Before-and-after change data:

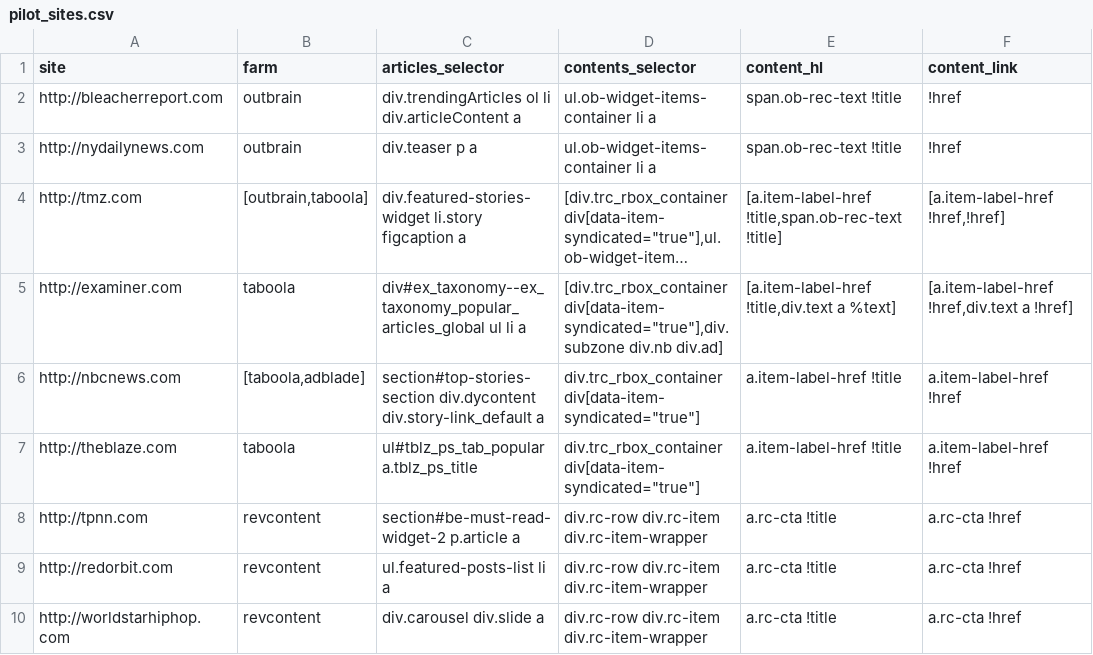
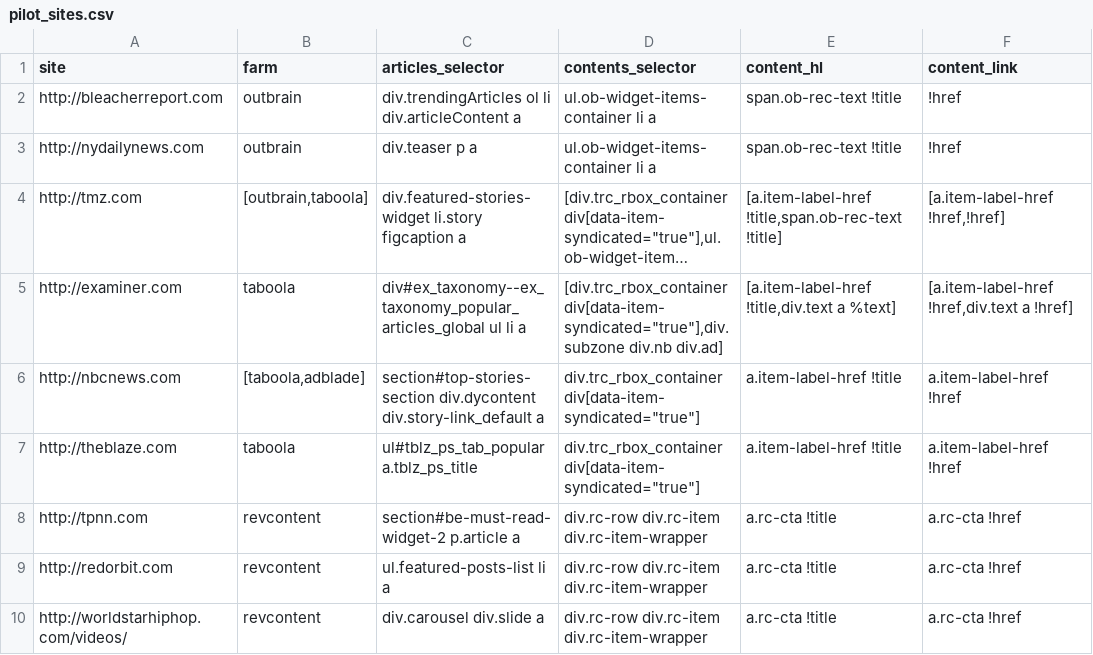
Before and after one commit to dogrdon/othercontent, a CSV file: meta/pilot_sites.csv, drawn as a sheet; only a part is shown; long unchanged cells end in …; the diff names each change by its address in the sheet, - before the commit and + after, or states it on an @@ line.

```diff
--- a/meta/pilot_sites.csv
+++ b/meta/pilot_sites.csv
-A10 (site): http://worldstarhiphop.com
+A10 (site): http://worldstarhiphop.com/videos/
```
Also changed, not shown: 3 other files.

- **Exercise goal**: Your answer should be every line above that contains the word "worldstarhiphop".

- **Reply**:
-A10 (site): http://worldstarhiphop.com
+A10 (site): http://worldstarhiphop.com/videos/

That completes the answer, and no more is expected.